BOSTON, Oct 14, 2004 (United Press International via COMTEX) -- U.S. researchers have discovered an important biochemical pathway for muscle wasting associated with several diseases.

Researchers at Joslin Diabetes Center and other institutions used genetically altered mice to study the biochemical pathways underlying muscle wasting. They zeroed in on a protein called NF-kB, which is well known for its importance in immune cells, but was previously not known to be involved in muscle wasting.

The team created two different strains of transgenic mice, which were born normally but as they matured, their body weight dropped due to decreases in skeletal muscle mass. Their muscle fibers were also smaller than those of their non-genetically altered littermates.

When they treated the muscle-wasting mice with high doses of drugs called salicylates, the body weights of the mice increased. After six months of therapy, their body weight, muscle mass and muscle fiber size were nearly normal.

Muscle wasting is a hallmark of a number of diseases, including cancer, bacterial sepsis, AIDS, diabetes, and end-stage heart, kidney and obstructive pulmonary disease.
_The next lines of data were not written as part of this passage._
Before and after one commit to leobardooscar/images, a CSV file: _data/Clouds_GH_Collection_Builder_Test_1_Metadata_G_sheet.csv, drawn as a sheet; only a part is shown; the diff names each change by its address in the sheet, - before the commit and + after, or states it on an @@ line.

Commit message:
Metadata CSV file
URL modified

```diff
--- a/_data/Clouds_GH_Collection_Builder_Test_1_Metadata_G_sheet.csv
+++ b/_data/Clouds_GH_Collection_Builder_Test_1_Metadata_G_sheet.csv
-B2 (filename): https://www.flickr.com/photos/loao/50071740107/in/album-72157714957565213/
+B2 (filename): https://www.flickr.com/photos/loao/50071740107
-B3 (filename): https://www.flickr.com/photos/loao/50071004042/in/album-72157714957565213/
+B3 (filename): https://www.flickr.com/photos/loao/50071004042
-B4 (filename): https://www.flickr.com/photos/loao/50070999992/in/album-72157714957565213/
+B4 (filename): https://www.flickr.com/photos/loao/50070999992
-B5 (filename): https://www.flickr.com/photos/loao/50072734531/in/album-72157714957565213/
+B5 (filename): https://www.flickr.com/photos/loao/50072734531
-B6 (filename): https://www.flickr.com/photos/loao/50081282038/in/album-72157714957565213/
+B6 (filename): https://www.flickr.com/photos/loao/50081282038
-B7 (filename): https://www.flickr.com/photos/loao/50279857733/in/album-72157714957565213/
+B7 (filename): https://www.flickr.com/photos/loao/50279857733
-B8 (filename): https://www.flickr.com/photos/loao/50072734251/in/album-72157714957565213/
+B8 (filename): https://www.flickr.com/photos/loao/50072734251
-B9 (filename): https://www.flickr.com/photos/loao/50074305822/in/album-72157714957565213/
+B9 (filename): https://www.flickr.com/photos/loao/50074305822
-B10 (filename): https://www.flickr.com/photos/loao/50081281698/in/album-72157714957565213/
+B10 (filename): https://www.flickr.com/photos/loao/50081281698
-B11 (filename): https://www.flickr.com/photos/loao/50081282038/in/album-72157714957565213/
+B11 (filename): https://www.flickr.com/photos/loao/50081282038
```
Muscle wasting can cause generalized weakness and debilitation and in its extreme, when respiratory muscles are involved, asphyxia and even death.